A study for the first time has revealed a possible association between migraines and carpal tunnel syndrome (CTS), with migraines more than twice as prevalent in patients with CTS as in those without.
“The association of these two distinct disease processes is a fascinating connection that needs to be explored further,” study investigator Douglas M. Sammer, MD, chief of the Hand and Upper Extremities Division, Department of Plastic Surgery, University of Texas Southwestern Medical Center at Dallas, said in a statement.
“This association suggests the possibility, although not demonstrated in this study, of a common systemic or neurologic risk factor,” the authors write. In addition, migraine headache may be an early warning sign of increased risk for future CTS, they say.
The study was published online in Plastic and Reconstructive Surgery.
In a cross-sectional analysis of 25,880 adults who responded to the 2010 National Health Interview Survey, 952 (3.7%) had CTS and 4212 (16.3%) had migraine headache.
A case of CTS was defined as a respondent who answered “yes” to two questions: “Have you ever been told by a doctor or other health professional that you have a condition affecting the wrist and hand called carpal tunnel syndrome?” and “During the past 12 months have you had carpal tunnel syndrome?”
A case of migraine was defined as a respondent who answered “yes” to the question, “During the past 3 months, did you have severe headache or migraine?”

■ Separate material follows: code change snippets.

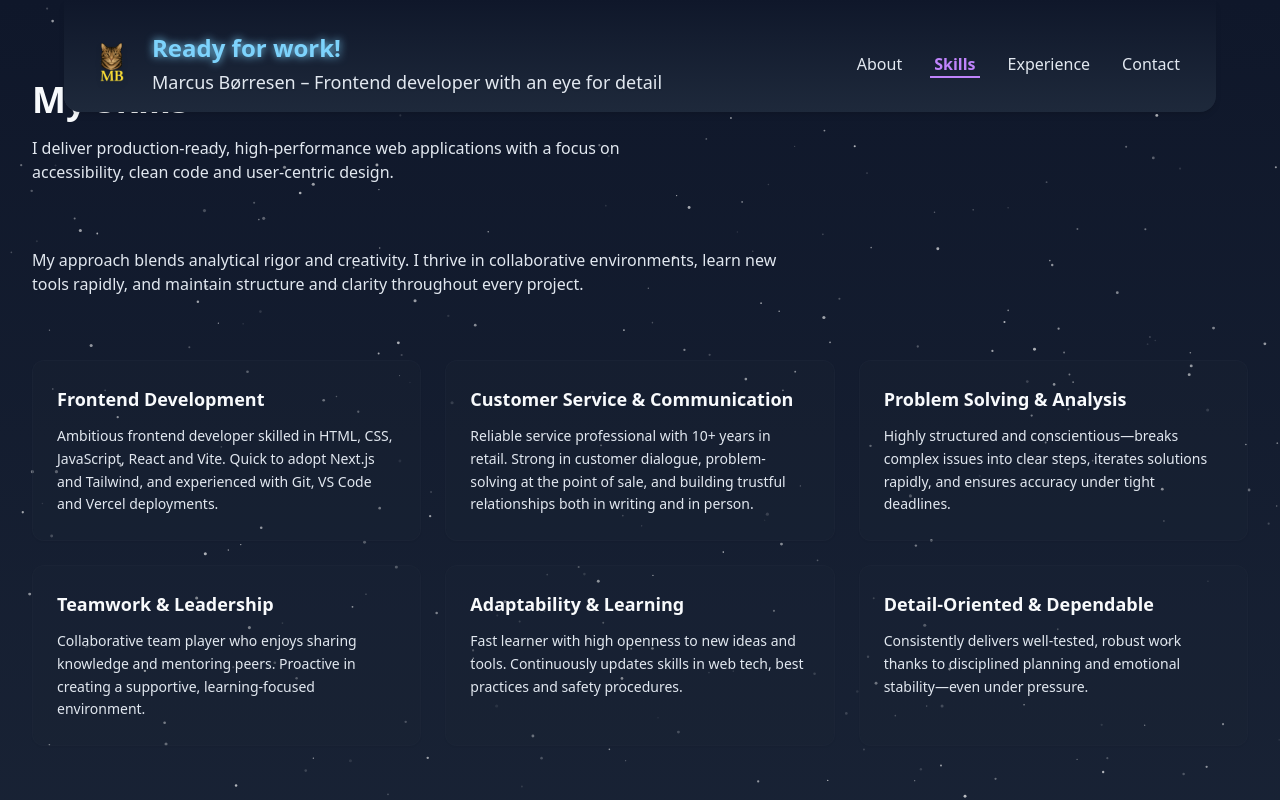
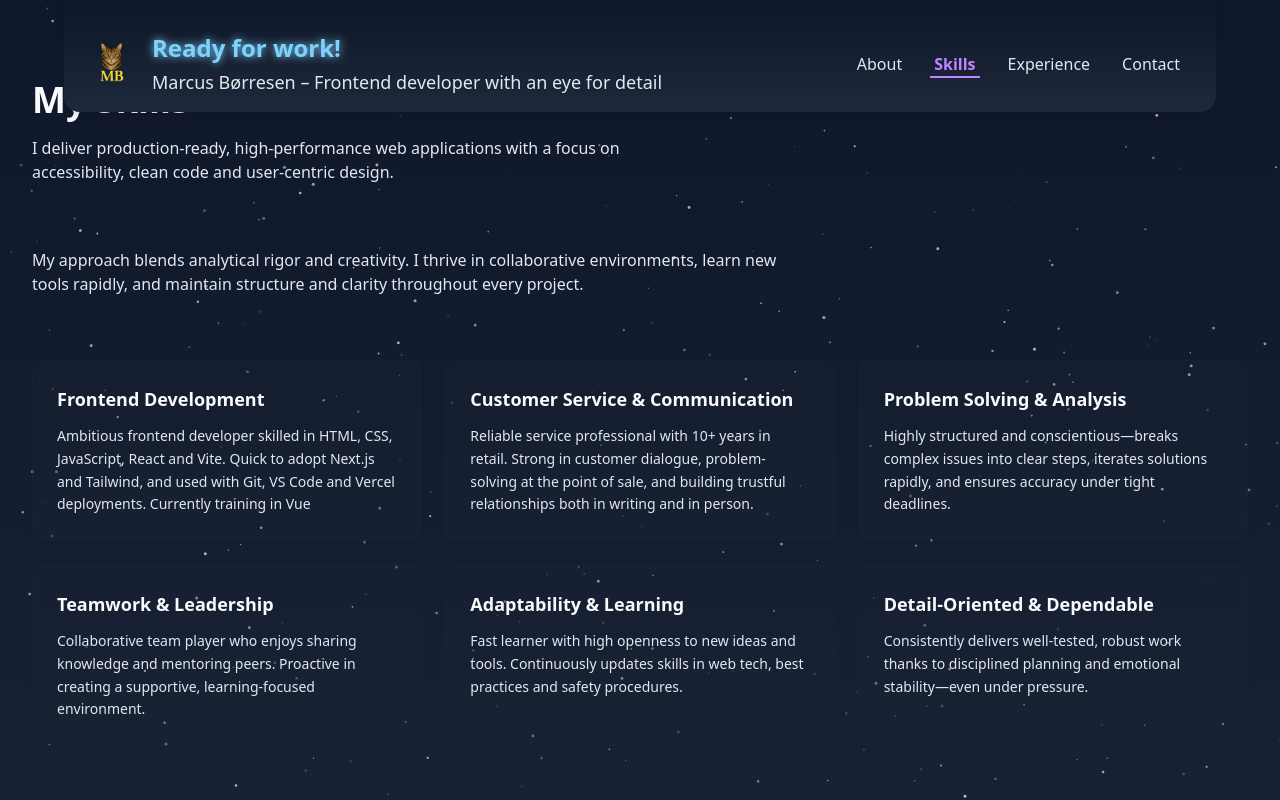
Before and after one commit to Marcus-Kodehode/my-awesome-cv, a Next.js app: page /skills in a window 1280 px wide. Shown: the top 800 px of the page. Built offline with nearby package versions, Linux system fonts and the light colour scheme.

Commit message:
small add

```diff
--- a/src/app/skills/components/SkillCards.jsx
+++ b/src/app/skills/components/SkillCards.jsx
@@ -7,7 +7,7 @@ export default function SkillCards() {
   const skillCards = [
     {
       title: "Frontend Development",
-      desc: "Ambitious frontend developer skilled in HTML, CSS, JavaScript, React and Vite. Quick to adopt Next.js and Tailwind, and experienced with Git, VS Code and Vercel deployments.",
+      desc: "Ambitious frontend developer skilled in HTML, CSS, JavaScript, React and Vite. Quick to adopt Next.js and Tailwind, and used with Git, VS Code and Vercel deployments. Currently training in Vue",
     },
     {
       title: "Customer Service & Communication",
@@ -40,7 +40,7 @@ export default function SkillCards() {
           whileInView={{ opacity: 1, y: 0 }}
           transition={{ duration: 0.4, delay: idx * 0.1 }}
           viewport={{ once: true, amount: 0.3 }}
-          className="flex flex-col gap-3 p-6 transition-all duration-300 ease-in-out border shadow-sm cursor-default  group rounded-xl bg-space-light/20 border-space-light/40 hover:shadow-xl hover:bg-space-light/30 hover:border-accent/50"
+          className="flex flex-col gap-3 p-6 transition-all duration-300 ease-in-out border shadow-sm cursor-default group rounded-xl bg-space-light/20 border-space-light/40 hover:shadow-xl hover:bg-space-light/30 hover:border-accent/50"
           // 🌟 Uncomment for subtle 3D tilt
           // onMouseMove={(e) => {
           //   const rect = e.currentTarget.getBoundingClientRect();
```
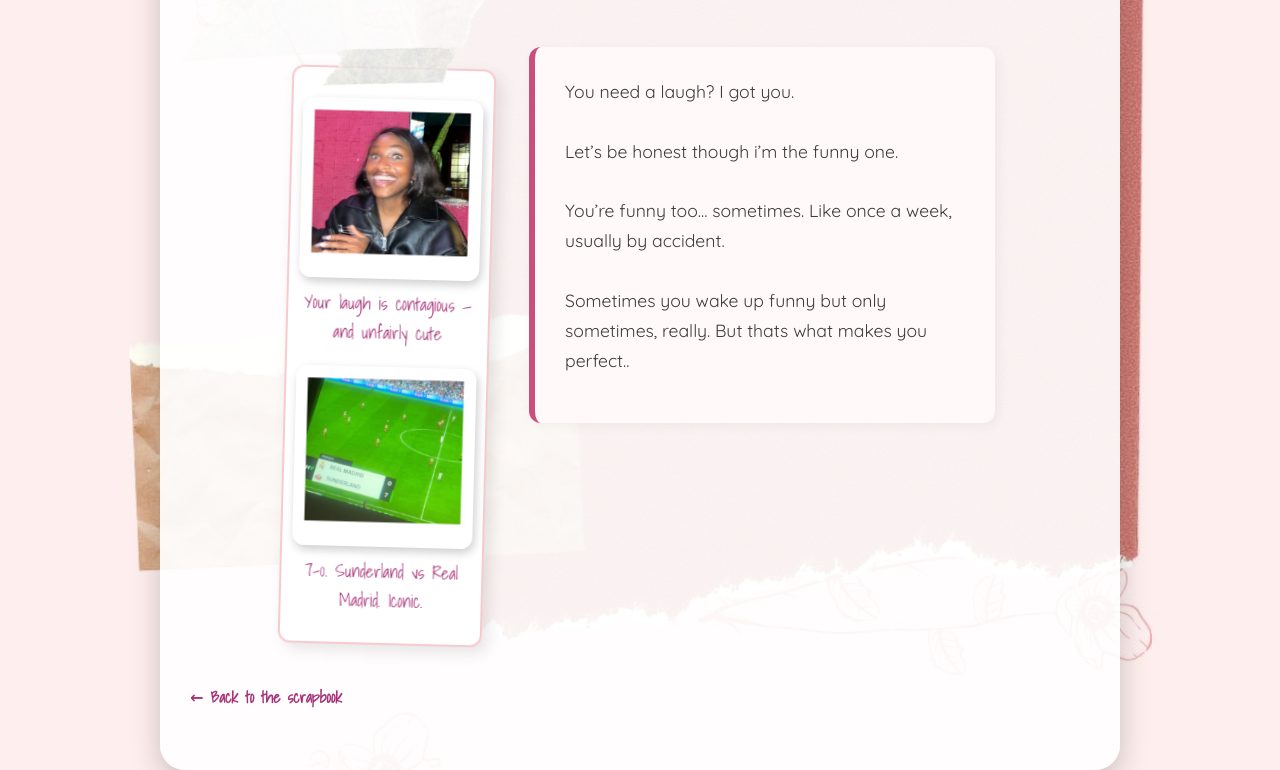
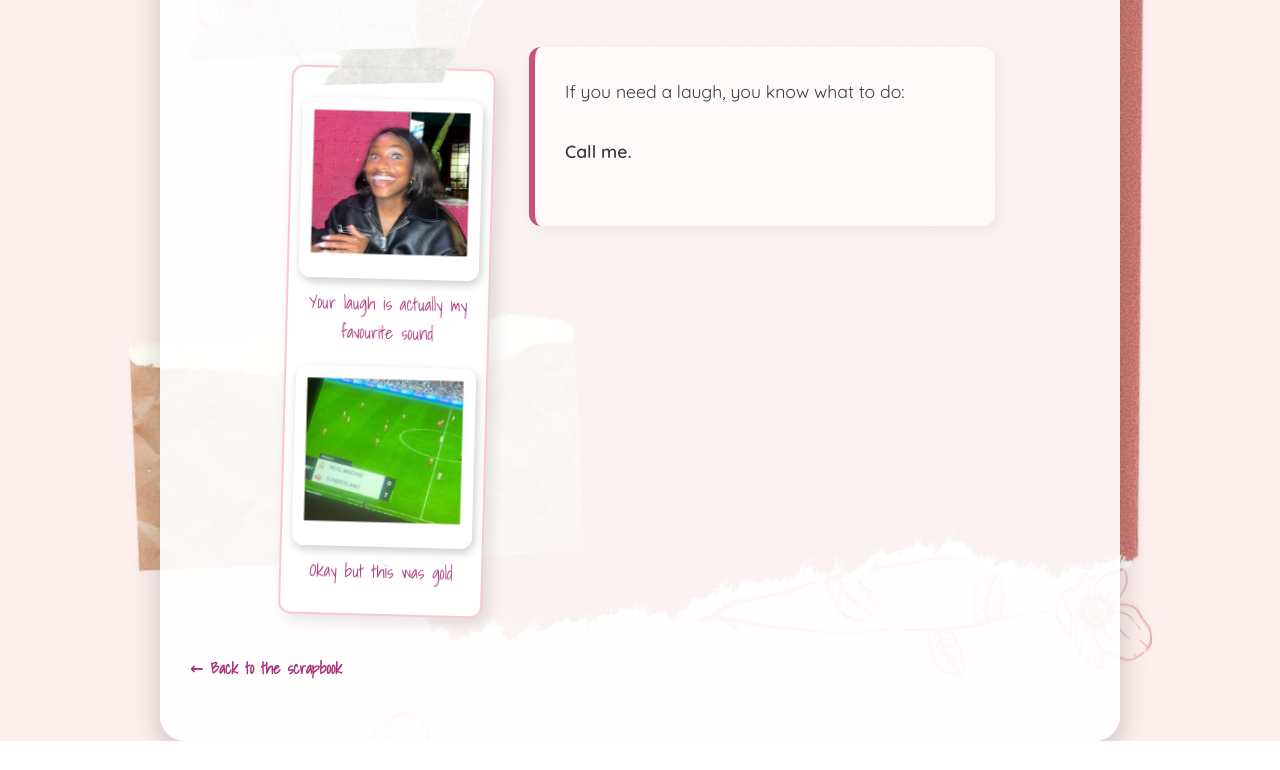
Before and after one commit to Dateh7/readmewhenyouneedme, a website built with webpack: page laugh.html in a window 1280 px wide. Shown: the part 154-924 px from the top of the page. After the commit the page ends 895 px from the top, so only its background shows below. Built offline with nearby package versions, Linux system fonts and the light colour scheme.

Commit message:
laugh update

```diff
--- a/laugh.html
+++ b/laugh.html
@@ -15,18 +15,17 @@
 
     <div class="photo-frame bounce">
       <img src="img/laughing-photo.jpg" alt="Her Laughing" class="stacked-img">
-      <p class="caption">Your laugh is contagious — and unfairly cute </p>
+      <p class="caption">Your laugh is actually my favourite sound</p>
 
       <img src="img/fifa-score.jpg" alt="FIFA 7-0" class="stacked-img">
-      <p class="caption">7–0. Sunderland vs Real Madrid. Iconic. </p>
+      <p class="caption">Okay but this was gold</p>
     </div>
 
     <div class="message-card">
-      You need a laugh? I got you. <br><br>
-      Let’s be honest though i’m the funny one. <br><br>
-      You’re funny too... sometimes. Like once a week, usually by accident. <br><br>
-      Sometimes you wake up funny but only sometimes, really. But thats what makes you perfect..
-      </p>
+      If you need a laugh, you know what to do:<br><br>
+
+      <strong>Call me.</strong> <br><br>
+
     </div>
 
   </div>
```
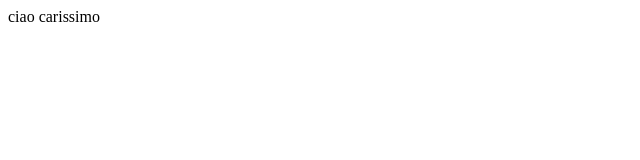
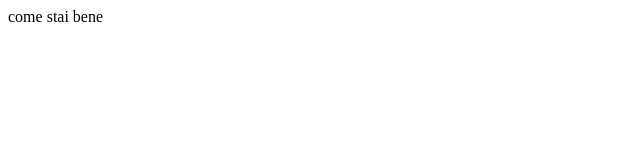
Before and after one commit to MeneDaniele/progetto1_Remote_OS, a plain HTML site: page index.html in a window 1280 px wide. Shown: the full height of the page, 0-640 px from the left. Drawn offline with Linux system fonts and the light colour scheme.

Commit message:
Modifica

```diff
--- a/index.html
+++ b/index.html
@@ -1,7 +1,6 @@
 <html>
 <body>
-ciao
-carissimo
-
+come stai
+bene
 </body>
 </html>
```
Also changed, not shown: 1 other file.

The study team found that migraine prevalence was higher in those with than without CTS (34% vs 16%; adjusted odds ratio [aOR], 2.60; 95% confidence interval [CI], 2.16 – 3.13).
CTS prevalence was also higher in persons with than without migraine headache (8% vs 3%; aOR, 2.67; 95% CI, 2.22 – 3.22).
CTS was associated with older age, female sex, obesity, diabetes, and smoking. Migraine headache was associated with younger age, female sex, obesity, diabetes, and smoking.
“Although we have theories, at this time we simply don’t know why people with carpal tunnel syndrome are more likely to have migraines, and vice versa,” Dr Sammer said. “A deeper understanding of how and why this connection exists may lead to earlier diagnosis or even the ability to implement preventive measures,” he added.
Unlike CTS, migraine has not historically been considered a compression neuropathy, the researchers note in their article. However, some recent evidence suggests that some migraine headaches may be associated with nerve compression around the head and neck and that some migraines may be successfully treated by targeted peripheral nerve decompression, they note.
“Based on the findings of this study and prior studies, it may be worthwhile in patients with migraine to perform an examination for peripheral nerve compression in the head and neck,” the authors suggest.
A key limitation of the study, say the researchers, is that the survey question for migraine headache was worded “migraine or severe headache.” This lack of specificity may have led to a number of false-positive respondents without true migraine headaches, they point out.
Another limitation is the fact that this was a survey-based study and did not consist of patients with CTS or migraine headache diagnoses confirmed by a medical professional.
Experts Weigh In, Urge Caution
Reached for comment, Matthew S. Robbins, MD, director, Inpatient Services, Montefiore Headache Center, chief of neurology, Einstein Division, Montefiore Medical Center, Bronx, New York, told Medscape Medical News that the study is “interesting and does address this connection for the first time.”
“From my own clinical practice, I do believe in the study results reported,” Dr Robbins said. “However, the emphasis on peripheral nerve compression as a cause or major factor for migraine is highly disputed, and most of us who diagnose, treat, and study patients with migraine regularly know that migraine is a problem of the brain.”
He added, “The labeling of the disorder as ‘migraine headache’ rather than ‘migraine’ also reflects a lack of emphasis on this point, as migraine features so many other symptoms aside from headache, as any patient would describe. Migraine is a disorder where there is an inherited sensitivity of the nervous system, and with time there is sensitization of broader pain pathways that elevate the risk of experiencing other pain conditions. That is why migraine is associated not just with carpal tunnel syndrome but low back pain, fibromyalgia, temporomandibular dysfunction, and other pain conditions — the list is long.”
Dr Robbins agrees that the methods for defining migraine in this study were “not ideal, [but] the authors took advantage of a large, established national database with immense power, so within the study mechanism this is a limitation to concede. However, it is likely that the question does capture many of those with active migraine.”
But Stephen Silberstein, MD, director of the Headache Center at Thomas Jefferson University, Philadelphia, Pennsylvania, has major concerns about the methods. The “crucial fundamental flaw” is defining migraine as having severe headache or migraine in the last 3 months.
“The only way to show an association is lifetime prevalence of migraine as opposed to any headache in the last 3 months, so the criteria questions they used are not adequate,” he told Medscape Medical News.